- We believe that a review of dental schools intake by the OFS should form part of the work of longer term workforce projections which should be part of the Health and Care Bill. The ambition must be to take forward the development of new undergraduate and postgraduate education and training in those parts of the country where it is most needed, Lincolnshire and East Anglia being two such examples. The “Centres of Dental Development” provide a model to address this. HEE/NHSE should also work with service commissioners to deliver more dental foundation training opportunities in parts of the country where access is an issue.
- Reform of the ORE to enable applicants to successfully pass it in a timely manner and bringing forward bilateral mutual recognition arrangements. This is vital to maintain overseas recruitment and avoid it being completely choked off at the end of 2022 when “holding arrangements” with EEA countries are due to expire.
- An overarching recruitment campaign, learning from the success of Project 1000 to bring in a combination of overseas and UK dentists back into the NHS should be launched including the above policy proposals for provision in particular high needs parts of England.
- Retention of the existing workforce will be intimately related to the prospects for reform of the current “UDA” dental contract. We welcomed the work of the Dental System Reform Advisory Group last summer. In order to cease the flow of dentists exiting NHS activity a roadmap has to be set out by Ministers and NHSE in 2022 including not only “quick wins” identified by the Group which can be achieved without legislative change but the ambition for a new contract model to ensure the sustainability of NHS dental services in the decade ahead.

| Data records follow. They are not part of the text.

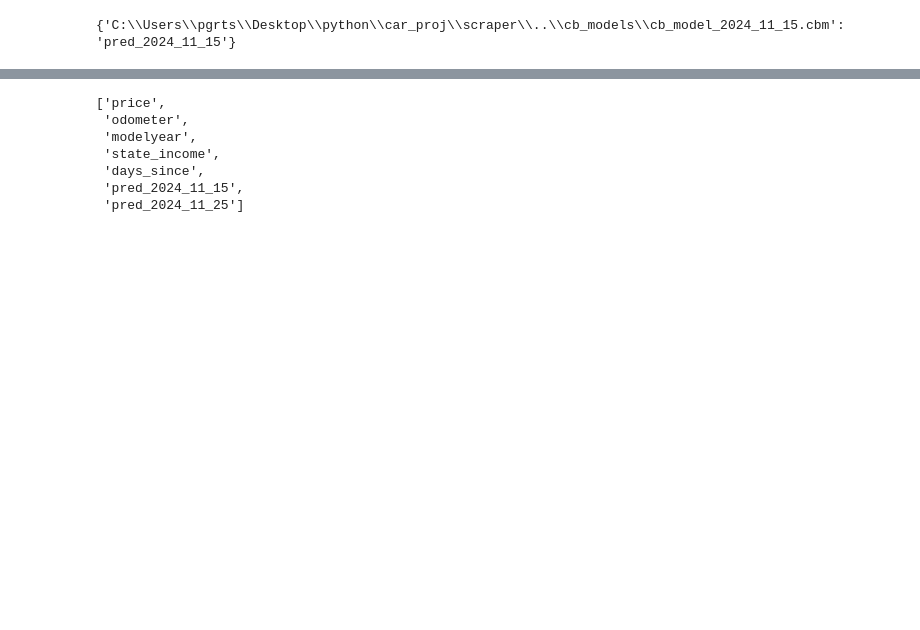
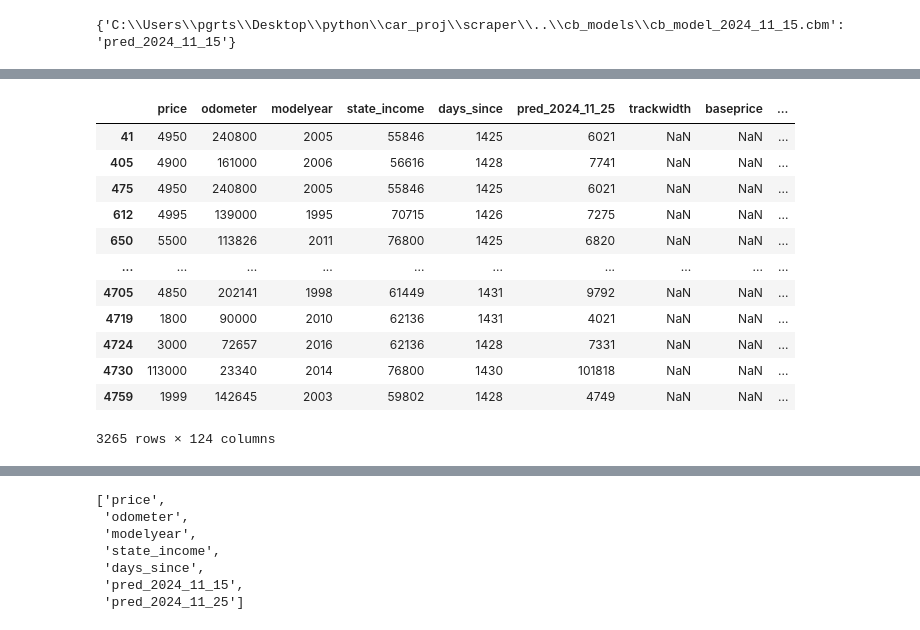
Before and after one commit to pgrts/car_proj, a Jupyter notebook: scraper/clean_preds_repeats.ipynb, the cells around one changed output, grey strips where cells are left out. Drawn from its saved outputs; the diff is of its cells as text; code cells hidden in the pictures; blank space fills up the shorter version.

```diff
--- a/scraper/clean_preds_repeats.ipynb
+++ b/scraper/clean_preds_repeats.ipynb
@@ -1524,3 +1538,21 @@ pred_cols = list(latest_cbm_files().values())
 latest_cbm_files()
 # %% [output]
 {'C:\\Users\\pgrts\\Desktop\\python\\car_proj\\scraper\\..\\cb_models\\cb_model_2024_11_15.cbm': 'pred_2024_11_15'}
+# %%
+def create_preds(df, model, pred_col):
+    #load df, load model
+    df[pred_col] = model.predict(model_prep(df[cats+nums])).round().astype(int)
+    df['error'] = df[pred_col] - df['price']
+    df['error_percent'] = df['error'] / df['price']
+    return df
+# %%
+df = create_preds(car_test_df, cbm, 'pred_2024_11_25')
+
+epm_msk = epm(df)
+abse_mask = abse(df)
+
+combined_mask = epm_msk | abse_mask
+
+# Select rows based on the combined mask
+good_df = df[~combined_mask]
+bad_df = df[combined_mask]
@@ -1526,0 +1600,16 @@ latest_cbm_files()
+# %%
+good_df
+# %% [output]
+|  | price | odometer | modelyear | state_income | days_since | pred_2024_11_25 | trackwidth | baseprice | ... |
+| 41 | 4950 | 240800 | 2005 | 55846 | 1425 | 6021 | NaN | NaN | ... |
+| 405 | 4900 | 161000 | 2006 | 56616 | 1428 | 7741 | NaN | NaN | ... |
+| 475 | 4950 | 240800 | 2005 | 55846 | 1425 | 6021 | NaN | NaN | ... |
+| 612 | 4995 | 139000 | 1995 | 70715 | 1426 | 7275 | NaN | NaN | ... |
+| 650 | 5500 | 113826 | 2011 | 76800 | 1425 | 6820 | NaN | NaN | ... |
+| ... | ... | ... | ... | ... | ... | ... | ... | ... | ... |
+| 4705 | 4850 | 202141 | 1998 | 61449 | 1431 | 9792 | NaN | NaN | ... |
+| 4719 | 1800 | 90000 | 2010 | 62136 | 1431 | 4021 | NaN | NaN | ... |
+| 4724 | 3000 | 72657 | 2016 | 62136 | 1428 | 7331 | NaN | NaN | ... |
+| 4730 | 113000 | 23340 | 2014 | 76800 | 1430 | 101818 | NaN | NaN | ... |
+| 4759 | 1999 | 142645 | 2003 | 59802 | 1428 | 4749 | NaN | NaN | ... |
+3265 rows × 124 columns
```
Also changed, not shown: parts of 15 cells of this notebook, 6 other files.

 Registration statistical report 2020 (gdc-uk.org)
 Inequalities in oral health in England - GOV.UK (www.gov.uk)
 Dentistry in England - National Audit Office (NAO) Report

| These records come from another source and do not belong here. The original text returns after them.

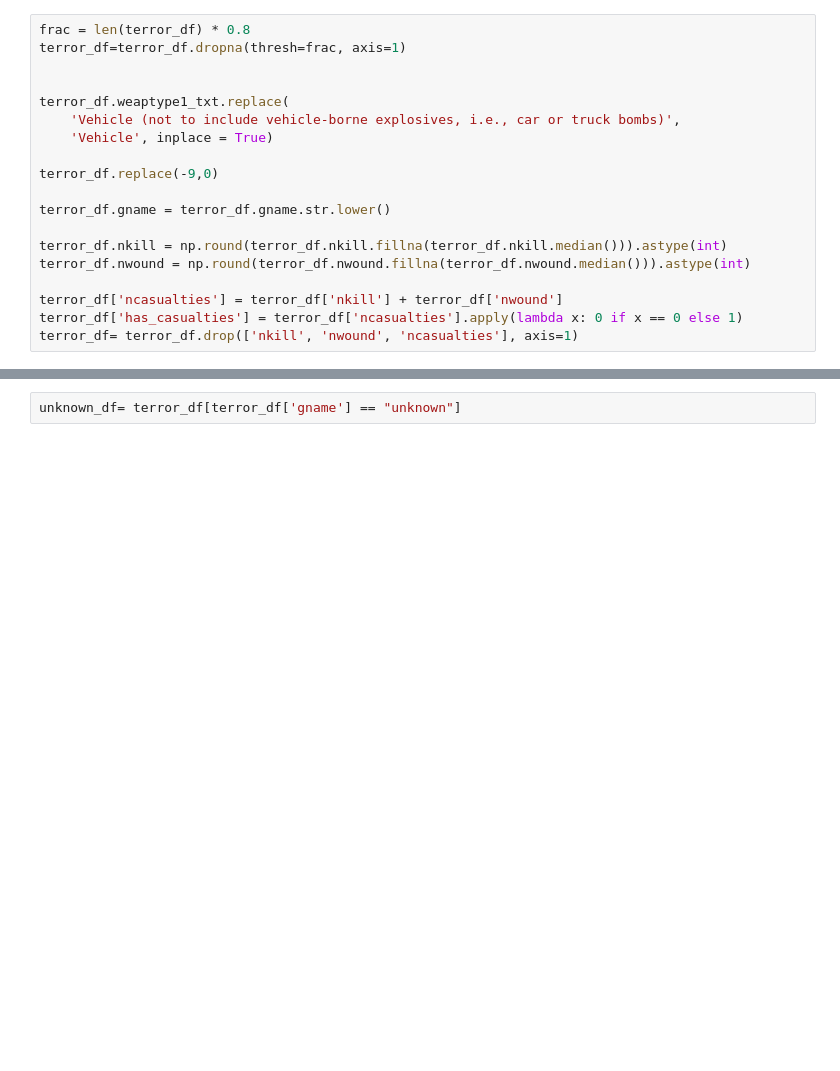
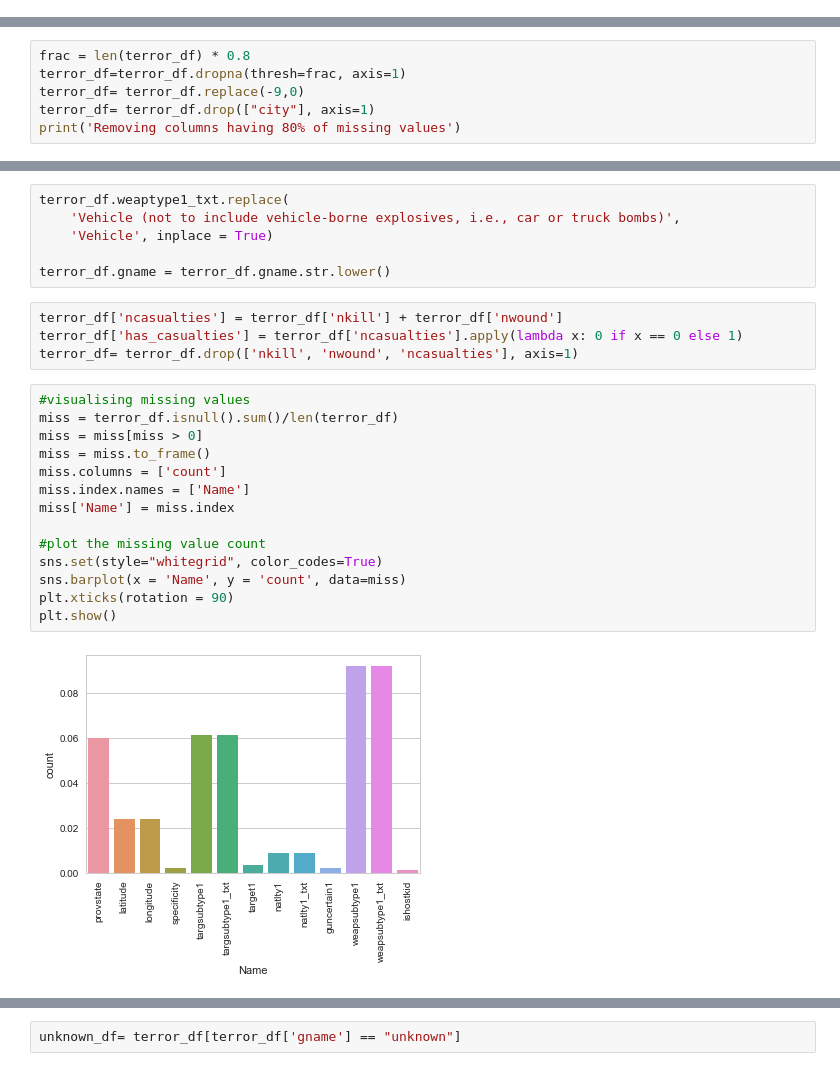
Before and after one commit to aniruddhgoteti/Global-Terrorist-Attacks-Modelling, a Jupyter notebook: Global_Terrorist_Attacks_Modelling.ipynb, the cells around one changed output, grey strips where cells are left out. Drawn from its saved outputs; the diff is of its cells as text; blank space fills up the shorter version.

```diff
--- a/Global_Terrorist_Attacks_Modelling.ipynb
+++ b/Global_Terrorist_Attacks_Modelling.ipynb
@@ -116,21 +92,2 @@ terror_df = terror_df.loc[:, df]
 
 terror_df = terror_df[(terror_df.crit1 == 1) & (terror_df.crit2 == 1) & (terror_df.crit3 == 1) & (terror_df.doubtterr == 0)]
-# %%
-frac = len(terror_df) * 0.8
-terror_df=terror_df.dropna(thresh=frac, axis=1)
-
-
-terror_df.weaptype1_txt.replace(
-    'Vehicle (not to include vehicle-borne explosives, i.e., car or truck bombs)',
-    'Vehicle', inplace = True)
-
-terror_df.replace(-9,0)
-
-terror_df.gname = terror_df.gname.str.lower()
-
-terror_df.nkill = np.round(terror_df.nkill.fillna(terror_df.nkill.median())).astype(int)
-terror_df.nwound = np.round(terror_df.nwound.fillna(terror_df.nwound.median())).astype(int)
-
-terror_df['ncasualties'] = terror_df['nkill'] + terror_df['nwound']
-terror_df['has_casualties'] = terror_df['ncasualties'].apply(lambda x: 0 if x == 0 else 1)
-terror_df= terror_df.drop(['nkill', 'nwound', 'ncasualties'], axis=1)
@@ -177,0 +119,6 @@ plt.show()
+# %%
+frac = len(terror_df) * 0.8
+terror_df=terror_df.dropna(thresh=frac, axis=1)
+terror_df= terror_df.replace(-9,0)
+terror_df= terror_df.drop(["city"], axis=1)
+print('Removing columns having 80% of missing values')
@@ -177,0 +151,26 @@ plt.show()
+# %%
+terror_df.weaptype1_txt.replace(
+    'Vehicle (not to include vehicle-borne explosives, i.e., car or truck bombs)',
+    'Vehicle', inplace = True)
+
+terror_df.gname = terror_df.gname.str.lower()
+# %%
+terror_df['ncasualties'] = terror_df['nkill'] + terror_df['nwound']
+terror_df['has_casualties'] = terror_df['ncasualties'].apply(lambda x: 0 if x == 0 else 1)
+terror_df= terror_df.drop(['nkill', 'nwound', 'ncasualties'], axis=1)
+# %%
+#visualising missing values
+miss = terror_df.isnull().sum()/len(terror_df)
+miss = miss[miss > 0]
+miss = miss.to_frame()
+miss.columns = ['count']
+miss.index.names = ['Name']
+miss['Name'] = miss.index
+
+#plot the missing value count
+sns.set(style="whitegrid", color_codes=True)
+sns.barplot(x = 'Name', y = 'count', data=miss)
+plt.xticks(rotation = 90)
+plt.show()
+# %% [output]
+[figure, added]
```
Also changed, not shown: parts of 91 cells of this notebook.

 Dentistry in England - National Audit Office (NAO) Report
 [ARCHIVED CONTENT] Reforms with bite - 1000 more dentists by October 2005 (nationalarchives.gov.uk)
 DH Title (publishing.service.gov.uk)
 Extra places on medical and dentistry courses for 2021 - GOV.UK (www.gov.uk)
 Medical and dental target intakes - Office for Students
 Advancing Dental Care Review: Final Report | Health Education England (hee.nhs.uk)
 Local MP calls for Lincolnshire dental school amid constituent complaints of poor access (thelincolnite.co.uk)
 Registration statistical report 2020 (gdc-uk.org)
 Brexit - information for dental professionals (gdc-uk.org)
 The EU dentists blocked from practising in UK – East Anglia Bylines
 The ORE: a flawed system made worse by the pandemic with further challenges ahead (gdc-uk.org)
 Regulating healthcare professionals, protecting the public (publishing.service.gov.uk)
 Written questions and answers - Written questions, answers and statements - UK Parliament
 Review and mapping of basic dental training in EU Member States (gdc-uk.org)
 Letter template (england.nhs.uk)
 Registration statistical report 2020 (gdc-uk.org)
 NHS Dental Statistics for England - 2020-21 Annual Report - NHS Digital
 NHS Dental Statistics for England - 2019-20 Annual Report - NHS Digital
 Making vaccination a condition of deployment in the health and wider social care sector: impact assessment (publishing.service.gov.uk)
 Latest News Articles England: Mandatory vaccination plans may devastate dental services (bda.org)
 NHS England » Dental contract reform